4,093 days since Mission Accomplished

On May 1st 2003, 4,093 days ago, G. W. Bush declared “Mission Accomplished” in Iraq. The War would go on for at least another 8 years, and that just covers the period of American involvement. It is entirely possible that the fighting could continue for decades to come.

The devil’s rejects
The ISIS group, who have taken over large chucks of Iraq, have been showing their devotion to Islam by going around the region they control and blowing up mosques and holy sites! Now what would have happened had the US soldiers even accidently shelled a Mosque?

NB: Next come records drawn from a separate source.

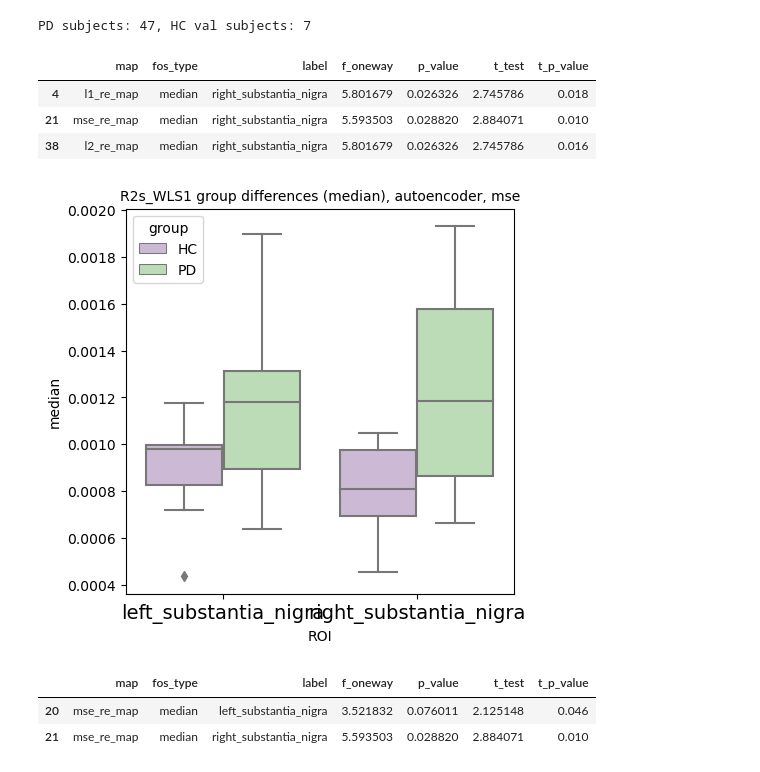
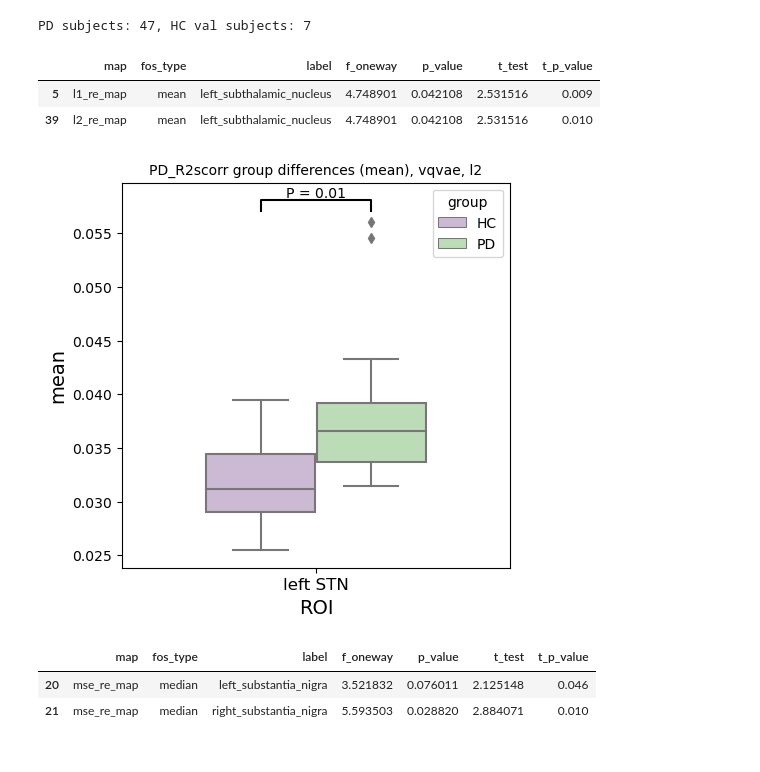
Before and after one commit to alexCortinaU/parkinson_classification, a Jupyter notebook: proc_xai_maps.ipynb, the cells around one changed output. Saved outputs shown, nothing was run; the diff lists cells and outputs as text; code cells hidden in the pictures.

```diff
--- a/proc_xai_maps.ipynb
+++ b/proc_xai_maps.ipynb
@@ -551,7 +551,7 @@ else:
     dfs.label.replace(replace_dict, inplace=True)
 # %%
 # maps = ['l1_re_map', 'mse_re_map', 'l2_re_map', 'ssim_re_map']
-fos_type = 'median'
+fos_type = 'mean'
 test_stats = []
 for map in maps:
     for label in dfs.label.unique():
@@ -635,6 +635,5 @@ bestfos = test_stats.loc[(test_stats.p_value < alpha) & (test_stats.t_p_value <
 bestfos
 # %% [output]
 |  | map | fos_type | label | f_oneway | p_value | t_test | t_p_value |
-| 4 | l1_re_map | median | right_substantia_nigra | 5.801679 | 0.026326 | 2.745786 | 0.018 |
-| 21 | mse_re_map | median | right_substantia_nigra | 5.593503 | 0.028820 | 2.884071 | 0.010 |
-| 38 | l2_re_map | median | right_substantia_nigra | 5.801679 | 0.026326 | 2.745786 | 0.016 |
+| 5 | l1_re_map | mean | left_subthalamic_nucleus | 4.748901 | 0.042108 | 2.531516 | 0.009 |
+| 39 | l2_re_map | mean | left_subthalamic_nucleus | 4.748901 | 0.042108 | 2.531516 | 0.010 |
@@ -641,26 +700,29 @@ bestfos
 # %%
-re_to_plot = 'mse_re_map'
+re_to_plot = 'l2_re_map'
 fos_type_to_plot = fos_type
-# pval_to_plot = bestfos.loc[bestfos.map == re_to_plot, 't_p_value'].values[0]
+pval_to_plot = bestfos.loc[bestfos.map == re_to_plot, 't_p_value'].values[0]
 # roi_to_plot = test_stats.loc[test_stats.map == re_to_plot, 'label'].values[0]
-df_to_plot = dfs.loc[(dfs.map_type.isin([re_to_plot])) & (dfs.label.isin(['left_substantia_nigra', 'right_substantia_nigra'])), :]
+df_to_plot = dfs.loc[(dfs.map_type.isin([re_to_plot])) & (dfs.label.isin(['left_subthalamic_nucleus'])), :]
+df_to_plot = rename_labels_for_plot(df_to_plot, atlas_type)
 
 plt.figure(figsize=(5, 5))
-sns.boxplot(data=df_to_plot, x='label', y=fos_type_to_plot, hue='group', width=0.8, palette='PRGn')
+sns.boxplot(data=df_to_plot, x='label', y=fos_type_to_plot, hue='group', width=0.8, palette='PRGn') # palette='PRGn'
 
-# # statistical annotation
-# x1, x2 = -0.2, 0.2 # columns 'Sat' and 'Sun' (first column: 0, see plt.xticks())
-# y, h, col = df_to_plot[fos_type_to_plot].max() + 0.008, 0.008, 'k'
+# statistical annotation
+x1, x2 = -0.2, 0.2 # columns 'Sat' and 'Sun' (first column: 0, see plt.xticks())
+y, h, col = df_to_plot[fos_type_to_plot].max() + 0.001, 0.001, 'k'
 
-# plt.plot([x1, x1, x2, x2], [y, y+h, y+h, y], lw=1.5, c=col)
-# plt.text((x1+x2)*.5, y+h, f"P = {pval_to_plot}", ha='center', va='bottom', color=col)
-plt.xlabel('ROI')
-plt.xticks(fontsize=14)
+plt.plot([x1, x1, x2, x2], [y, y+h, y+h, y], lw=1.5, c=col)
+plt.text((x1+x2)*.5, y+h, f"P = {pval_to_plot}", ha='center', va='bottom', color=col)
+
+plt.xlabel('ROI', fontsize=14)
+plt.ylabel(f'{fos_type_to_plot}', fontsize=14)
+plt.xticks(fontsize=12) # ticks=[0], labels=['left accumbens area'],
 plt.title(f"{map_type} group differences ({fos_type_to_plot}), {ae_type}, {re_to_plot.split('_')[0]}", fontsize=10)
 # plt.grid()
 plt.show()
 # %% [output]
-[figure, old version]
+[figure, new version]
 # %%
 test_stats.loc[test_stats.label.isin(['left_substantia_nigra', 'right_substantia_nigra']) & (test_stats.map == 'mse_re_map'), :]
 # %% [output]
```
Also changed, not shown: parts of 7 cells of this notebook, 4 other files.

The reality is that ISIS are about as committed to Islam as Fred Phelps and the Westboro Baptist church (which is probably unfair to the Westboro Baptists as I don’t believe they’ve ever actually blown up a mosque or anything like that!). They are in reality little more than a rabble of thugs from around the world, using a twisted interpretation of Islam to justify rape, looting and murder. In many respects they aren’t that dissimilar to various groups of brigands and raiders who looted caravans in this region many centuries ago.

On the plus side, ISIS are now being pushed back. Unfortunately it appears to be Shia and Kurdish militia who are doing most of the fighting and not the Iraqi army (who the US trained and equipped at great expense). This is worrying, as the fear is that Shia militia might start taking reprisals on Sunni’s for the atrocities committed by ISIS, including scenes eerily similar to those in Eastern Europe under the nazi’s. In short Iraq, like Syria could be a case of another re-run of the Yugoslav civil war.

Rise of Kurdistan?
There’s also questions as to what the Kurds will do. Will they hand back territory they’ve captured to the rest of Iraq? or absorb it into Kurdistan? There’s also the possibility of them declaring independence. The Kurds, at 38 million people, are one of the world’s largest ethnic groups who lack a country of their own, so such a desire for a homeland is not really surprising. However, only a fraction of the Kurdish population live in Iraq (about 25%) and only some of those live within Kurdish held areas in Iraq. Large populations of Kurds live in neighbouring countries of Syria, Iran and most notably Turkey.

Thus if Kurdistan becomes a sovereign nation, the desire to unite these lands together will probably become irresistible. But this will almost certainly provoke conflict between Kurdistan and its new neighbours. Note that in the past both Syria and Turkey made separate threats to invade Iraq if the Kurds declared independence. So some form of conflict, either an outright war or a series of insurgencies, seems very probable if Kurdistan goes independent. It is no exaggeration to say that this conflict could go onto till we are ten thousand days past mission accomplished.

Then there’s the question as to what happens to whatever is left of Iraq. The chances of Sunni and Shia parts of Iraq splitting into two rump states is fairly likely. The possibility of war and insurgency between the two are a risk. And its equally a risk that the Shia rump state will fall under the influence of Iran (or possibly even be absorbed by Iran) with a similar risk as regards the Sunni region and whoever ends up in charge of Syria (and thanks to ISIS that will probably be the Assad regime).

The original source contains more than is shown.